Rebecca L. Ray, PhD, Executive Vice President, Knowledge Organization and Human Capital Practice Lead, The Conference Board
> Read Rebecca's bio
Facilitated by: Sarah Ham, Senior Manager, Marketing Communications, AACSB International
How has your passion for education—and your career experiences—influenced your decision to be part of AACSB's Business Practices Council?
Ray: Beginning as a teacher in a high school setting and then moving to the college classroom and then on to corporate education and now as a researcher across the human capital spectrum at The Conference Board, my life has been about helping others develop so that they can find the successes they seek in a multitude of career choices as well as helping organizations build the kinds of infrastructure and capability that ensures that the organization can deliver on its business imperatives. I have had the privilege of teaching some exceptional young people; I have worked with talented employees and executive teams at world-class companies and partnered with great organizations equally passionate about education and development to try to make a difference. In all of these settings, I was struck by the number of people who genuinely cared about the quality of education, the opportunities that should be made available to all, and the seriousness of the "calling" to be of service to others. These experiences have given me a perspective about what businesses need their employees to do, how to interact, how to think, and how to be good global citizens. When offered the opportunity to serve on the Business Practices Council, I readily accepted, as I felt it would be a continuation of my life path to attempt to bridge the gap between preparation in an educational setting and execution in a corporate one.
What do you hope or envision that the Business Practices Council can achieve that will support business school innovation and engagement?
Ray: If our group can foster dialogue, generate innovative ideas, shed light on great work already being done, and strengthen the existing bridges between these two critically important worlds, we will have done something of importance.
Are there any challenges facing global business today that could be better approached through a partnership with academe?

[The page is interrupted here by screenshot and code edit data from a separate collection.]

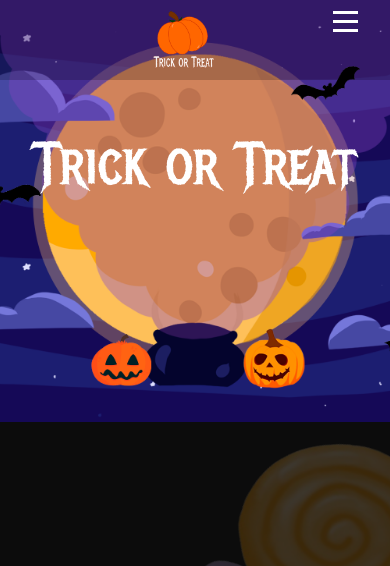
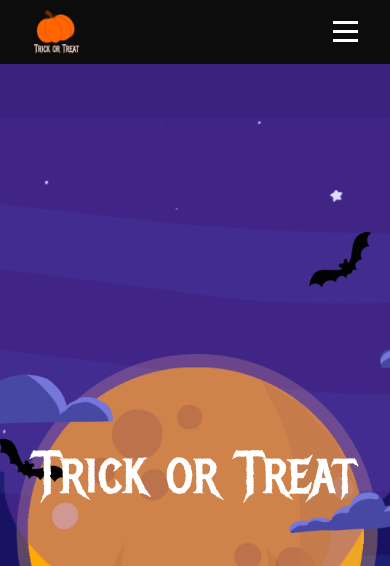
Before and after one commit to ZoeKraft/Trick-or-Treat, a website built with webpack: page index.html in a window 390 px wide. Shown: the top 566 px of the page. Built offline with nearby package versions, Linux system fonts and the light colour scheme.

Commit message:
segundo avance

```diff
--- a/index.html
+++ b/index.html
@@ -38,10 +38,12 @@
 
 
   <header class="header">
+
     <nav class="top-nav">
-           <a href="#"></a>
-        <img class="logo" src="img/logo juego.png" alt="logo">
-      </a>
+           <a href="#">
+            <img class="logo" src="img/logo juego.png" alt="logo">
+           </a>
+
       <ul class="nav-list">
         <li><a class="nav-list-link" href="index.html">Inicio</a></li>
         <li><a class="nav-list-link" href="historia.html">Historia</a></li>
@@ -55,18 +57,24 @@
         </div>
     </nav>
 
+
+  </header>
+
+  <!-- INICIO -->
+   <section class=" background-section">
+
     <h1 class="main-title">Trick or Treat</h1>
-  </header>
+   </section>
 
   <!-- Preview -->
   <section class="ctn-preview relative">
     <img class="absolute sweet-palette" src="img/dulce-paleta.png" alt="paleta">
     <img class="absolute sweet-round" src="img/dulce-redonde.png" alt="redondo">
     <div class="preview">
-      <img class="" src="img/computadora.png" alt="computadora">
+      <img class="img-prewiew pl-5 pr-2" src="img/computadora.png" alt="computadora">
       <div class="text-preview">
         <h2 class="secondary-title">¡Únete a la Aventura!</h2>
-        <p class="pt-2 pb-3 pr-4">¡Prepárate para un Halloween emocionante en Trick or Treat! Acompaña a
+        <p class="pt-2 pb-3 pr-4 ">¡Prepárate para un Halloween emocionante en Trick or Treat! Acompaña a
           nuestro valiente Jack en su misión de
           recoger dulces y superar obstáculos aterradores. ¿Listo para la aventura?</p>
       </div>
@@ -112,15 +120,15 @@
       </div>
       <div>
         <h4 class="footer-title pb-3">Información de contacto:</h4>
-        <ul class="">
+        <ul class="footer-text">
           <li>Correo: marine.kraft@ucr.ac.cr</li>
           <li>Telefono: 83947941</li>
           <li>Dirección: 456 Spooky Lane, Halloween Town, HT 67890</li>
         </ul>
       </div>
       <div>
-        <h4 class="footer-title pb-3">Información</h4>
-        <p class="pr-5">Trick or Treat was established in 2024 to bring the festive spirit of Halloween to everyone, all
+        <h4 class="footer-title pb-3">Información:</h4>
+        <p class="footer-text">Trick or Treat was established in 2024 to bring the festive spirit of Halloween to everyone, all
           year round.
         </p>
       </div>
--- a/scss/abstract/_utils.scss
+++ b/scss/abstract/_utils.scss
@@ -57,9 +57,7 @@
 .absolute{
     position: absolute;
 }
-.hidden{
-    overflow: hidden;
-}
+
 .mobile-text-center{
     @include mq.respond-to(mq.$phone){
         text-align: center;
--- a/scss/base/_typography.scss
+++ b/scss/base/_typography.scss
@@ -1,43 +1,78 @@
 @use "../abstract/vars" as vars;
 @use "../abstract/media-queries" as mq;
 
-.nav-list-link{
-    color:vars.$clr-yellow;
+.nav-list-link {
+    color: vars.$clr-yellow;
     text-decoration: none;
     font-size: vars.$fs-sm;
 }
-.main-title{
+
+.main-title {
     font-weight: 100;
     font-family: vars.$ff-title;
     font-size: vars.$fs-gt;
-    color:vars.$clr-white;
+    color: vars.$clr-white;
     text-align: center;
 
-    @include mq.respond-to(mq.$phone){
+    @include mq.respond-to(mq.$phone) {
         font-size: vars.$fs-xlg;
     }
 }
 
-.second-title{
+.second-title {
     font-weight: 100;
     font-family: vars.$ff-title;
     font-size: vars.$fs-gt;
-    color:vars.$clr-white;
+    color: vars.$clr-white;
     text-align: center;
     color: vars.$clr-orange;
 
+    @include mq.respond-to(mq.$phone) {
+        font-size: vars.$fs-xlg;
+        text-align: center;
+        padding-top: 5rem;
+
+
+    }
 
 }
-.text-preview{
-    color:vars.$clr-white;
+
+
+
+.text-preview {
+   color:vars.$clr-white;
     font-family: vars.$ff-main;
     font-size: vars.$fs-sm;
+
+
+    @include mq.respond-to(mq.$phone) {
+        text-align: center;
+
+        p{
+            padding: 1rem 2rem;
+        }
+
+    }
+
+
 }
-.footer-title{
+
+.footer-title {
     font-size: vars.$fs-md;
     font-family: vars.$ff-secondary;
+    text-align: center;
 }
-.secondary-title{
-    color:vars.$clr-orange;
+
+.secondary-title {
+    color: vars.$clr-orange;
+
+    @include mq.respond-to(mq.$phone) {
+
+    }
 
 }
+
+.footer-text{
+  text-align: center;
+  text-decoration: none;
+}
--- a/scss/components/_buttons.scss
+++ b/scss/components/_buttons.scss
@@ -1,4 +1,5 @@
 @use "../abstract/vars" as vars;
+@use "../abstract/media-queries" as mq;
 
 .ctn-button{
     display: flex;
@@ -21,4 +22,8 @@
         background-color: darken( vars.$primary-color, 30%); // Color al pasar el ratón
     }
 
+
+    @include mq.respond-to(mq.$phone) {
+        padding: 1.5rem 4rem;
+    }
 }
--- a/scss/layout/_footer.scss
+++ b/scss/layout/_footer.scss
@@ -1,4 +1,5 @@
 @use "../abstract/vars" as vars;
+@use "../abstract/media-queries" as mq;
 
 .footer{
     background-color:vars.$clr-main;
@@ -9,10 +10,16 @@
     height: 50vh;
     color: vars.$clr-white;
 
+    @include mq.respond-to(mq.$phone){
+        height: 100vh;
+    }
+
 }
+
 .footer-icons{
     display: flex;
     gap: 1rem;
+    justify-content: center;
 }
 .footer-list{
     list-style: none;
--- a/scss/layout/_grid.scss
+++ b/scss/layout/_grid.scss
@@ -1,7 +1,12 @@
+@use "../abstract/media-queries" as mq;
 .columns-container{
     display: grid;
     margin: auto;
     grid-template-columns: repeat(auto-fit, minmax(220px, 1fr));
     gap: 1.5rem;
 
+    @include mq.respond-to(mq.$phone){
+
+    }
+
 }
--- a/scss/layout/_header.scss
+++ b/scss/layout/_header.scss
@@ -1,41 +1,79 @@
 @use "../abstract/media-queries" as mq;
 @use "../abstract/vars" as vars;
+
 //header index
-.header{
+.background-section {
+
 
     background-image: url("../img/web 1920.png");
-    background-size:cover;
+    background-size: cover;
+    background-repeat: no-repeat;
+    background-position: center;
+    height: 100vh;
+    width: 100%;
+    @include mq.respond-to(mq.$phone) {
+
+        background-image: url("../img/inicio.png");
+        background-size: cover;
+        background-position: center;
+        height: 100vh;
+        width: 100%;
+
+    }
+    h1 {
+        font-size: vars.$fs-gt;
+        display: flex;
+        justify-content: center;
+        align-items: center;
+        padding-top:13rem ;
+
+        @include mq.respond-to(mq.$phone) {
+            font-size: vars.$fs-xlg;
+        display: flex;
+        justify-content: center;
+        align-items: center;
+        padding-top:23rem ;
+
+    }
+    }
+
+}
+
+
+//header Historia
+.background-historia {
+    background-image: url("../img/web2.png");
+    background-size: cover;
     background-repeat: no-repeat;
     background-position: center;
     height: 100vh;
     width: 100%;
 
-    @include mq.respond-to(mq.$phone){
-        background-size:cover;
-        height: 50vh;
+    @include mq.respond-to(mq.$phone) {
+        background-image: url("../img/historia.png");
+        background-size: cover;
+        background-position: center;
+        height: 100vh;
+        width: 100%;
+
+
     }
 
-    h1{
+    h1 {
+        font-size: vars.$fs-xxlg;
         display: flex;
         justify-content: center;
         align-items: center;
-        padding-top: 11vw;
+        padding-top:12rem ;
+
+        @include mq.respond-to(mq.$phone) {
+            font-size: vars.$fs-xlg;
+        display: flex;
+        justify-content: center;
+        align-items: center;
+        padding-top:23rem ;
+
+    }
 
     }
 }
-//header Historia
-.header-historia{
-    background-image: url("../img/web2.png");
-    background-size:cover;
-    background-repeat: no-repeat;
-    background-position: center;
-    height: 100vh;
-    width: 100%;
-    h1{
-        display: flex;
-        justify-content: center;
-        align-items: center;
-        padding-top: 11vw;
-    }
-
-}
--- a/scss/layout/_navigation.scss
+++ b/scss/layout/_navigation.scss
@@ -1,11 +1,12 @@
 @use "../abstract/media-queries" as mq;
+@use "../abstract/vars" as vars;
 
 .top-nav{
     display: flex;
     justify-content: space-between;
     padding: .5rem 2rem ;
 
-    background: rgb(0, 0, 0, 0.2);
+    background:vars.$clr-secondary;
 }
 .nav-list{
     display: flex;
@@ -14,7 +15,9 @@
     gap: 5rem;
 }
 .logo{
-    width: 4rem;
+    width: 3rem;
+    display: flex;
+    align-items: center;
 
 }
 .menu-toggle {
@@ -24,6 +27,7 @@
 }
 
 .bar {
+
     height: 3px;
     width: 25px;
     background-color: white;
@@ -36,9 +40,10 @@
         display: none; /* Esconde el menú por defecto */
         flex-direction: column;
         width: 100%;
-        background-color: #333;
+        background-color: vars.$clr-secondary;
         position: absolute;
         top: 60px; /* Para que no se superponga al header */
+        padding-bottom: 10px;
         left: 0;
     }
 
@@ -48,6 +53,8 @@
 
     .menu-toggle {
         display: flex; /* Muestra el botón hamburguesa */
+        align-items: center;
+        justify-content: center;
 
     }
 
--- a/scss/layout/_section.scss
+++ b/scss/layout/_section.scss
@@ -11,8 +11,11 @@
     padding-top: 10rem;
 
     @include mq.respond-to(mq.$phone){
+        flex-direction: column;
 
-        flex-direction: column;
+        img{
+            padding: 0;
+        }
     }
 
 }
@@ -42,12 +45,14 @@ overflow: hidden;
 
     @include mq.respond-to(mq.$phone){
         flex-direction: column;
+
+
+        .padding-left{
+            padding-left: 0;
+        }
     }
 }
-.img-presentation{
-    width: 30rem;
-    height: 30rem;
-}
+
 
 //section game
 .ctn-game{
@@ -58,11 +63,17 @@ overflow: hidden;
     height: 100vh;
     width: 100%;
 
+
 }
 .game{
     align-items: center;
     justify-content: center;
     padding-top: 5rem;
+
+    @include mq.respond-to(mq.$phone){
+
+        padding-top: 10rem;
+    }
 }
 
 
--- a/scss/layout/_shapes.scss
+++ b/scss/layout/_shapes.scss
@@ -1,38 +1,96 @@
+@use '../abstract/vars' as vars;
+@use '../abstract/media-queries' as mq;
 
-.enemy-purple{
+.enemy-purple {
     top: 5rem;
     left: 10rem;
-    transform: rotate(-20deg) ;
+    transform: rotate(-20deg);
     height: 10rem;
     width: 10rem;
+
+    @include mq.respond-to(mq.$phone) {
+        top: 4rem;
+        left: 0rem;
+        height: 8rem;
+        width: 8rem;
+    }
 }
-// @include mq.respond-to(mq.$phone){
-//    left:0;
-//}
 
-.enemy-orange{
+
+.enemy-orange {
     bottom: 5rem;
     right: 9rem;
-    transform: rotate(20deg) ;
+    transform: rotate(20deg);
     height: 15rem;
     width: 15rem;
+
+    @include mq.respond-to(mq.$phone) {
+        height: 12rem;
+        width: 12rem;
+        right: -2rem;
+        bottom: 5rem;
+    }
 }
-.sweet-palette{
+
+.sweet-palette {
     top: -5rem;
-    height: 35rem;
-    width: 25rem;
+    height: 30rem;
+    width: 20rem;
+
+    @include mq.respond-to(mq.$phone) {
+        top: -3rem;
+        left: 0rem;
+        height: 20rem;
+        width: 13rem;
+    }
 
 }
-.sweet-round{
+
+.sweet-round {
     right: -1rem;
     bottom: -10rem;
     height: 25rem;
     width: 20rem;
+
+    @include mq.respond-to(mq.$phone) {
+        right: -1rem;
+        bottom: -5rem;
+        height: 15rem;
+        width: 12rem;
+    }
 }
 
-.sweet-large{
+.sweet-large {
     top: 1rem;
     height: 10rem;
     width: 12rem;
 
+    @include mq.respond-to(mq.$phone) {
+        top: -1rem;
+        left: 0rem;
+        height: 10rem;
+        width: 10rem;
+    }
+
 }
+
+.img-prewiew {
+    height: 25rem;
+
+    @include mq.respond-to(mq.$phone) {
+        height: 17rem;
+
+
+    }
+}
+
+.img-presentation {
+    width: 30rem;
+    height: 30rem;
+
+    @include mq.respond-to(mq.$phone) {
+        width: 20rem;
+        height: 20rem;
+        padding-top: 1.5rem;
+    }
+}
```
Also changed, not shown: historia.html (+16 -3 lines), reglas.html (+16 -3 lines), css/main.css, img/Group 7.png (added), img/computadora.png, img/historia.png (added), img/inicio.png (added), img/responsive historia.png (added).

Ray: The impact of research focused on addressing specific business challenges can be significant. We see this through the work we do at The Conference Board. Businesses win by getting objective views on the challenges they face. Institutions win by creating case studies or giving faculty the opportunity to further refine their teaching materials. Students win by having the opportunity to experience real-world challenges in a safe environment, which allows them a chance to experience, reflect, and grow. Business-focused research serves as connective tissue.
What are the three most important things institutions must do now in order to remain relevant to industry—both now, and well into the future?
Ray: In no particular order, as they are all intertwined and equally important, I believe institutions must do the following:
Focus on the goal: produce the greatest possible new entrants into the global workforce (those with "ready-now" skills and an understanding of the industries they will ultimately lead), which can only happen with a tight and effective partnership between business and academe;
Provide access: deliver education in new ways to ensure that a world-class education is not only available and affordable but can be delivered in ways that cross geographies, platforms, cultures, and methodologies;
Make education work for a lifetime: instill in students the belief that they must become perpetual learners and that it is up to them to stay not simply current but constantly improving. Corporations can help with innovative programs, paid sabbaticals, blended on-the-job programs, and opportunities to exhale in order to think differently and innovatively while an employee, and then help the employee prepare for an "encore" career or social mission work. Institutions can help by offering opportunities for students to learn from business executives, joint business challenge programs, and jointly led internships. In partnership, businesses and institutions can drive the economic success all countries seek.
What is the one piece of advice you would give graduate students as they pursue business education?
Ray: No matter where you start your career, it will be a long journey—one that is hopefully filled with gratifying experiences, opportunities for impact, rewards and recognition, and memories of challenges successfully met. Be curious, learn new things, and think of yourself as a growth stock so that you continually reinvest in you. Be a perpetual learner so that you grow and change to adapt to the VUCA world that lies ahead. Some skills and qualities will always be required: to collaborate, to think critically, to manage time and resources well, to have a bias for action, to be accountable, to have a global mindset, and to act ethically. And remember that the reason you are in a particular job may be less about the job you do and more about the people you develop and inspire; you may never know how instrumental you are to the success of those whose lives you touch.
Interview with Industry is eNEWSLINE's newest article series designed to introduce the members of AACSB's Business Practices Council (BPC) to our members. The BPC serves as a collaborative partnership for an ongoing, sustainable relationship between the business community and business schools at the management education industry level. Contributors share candid thoughts on the importance of aligning management education with effective business practices.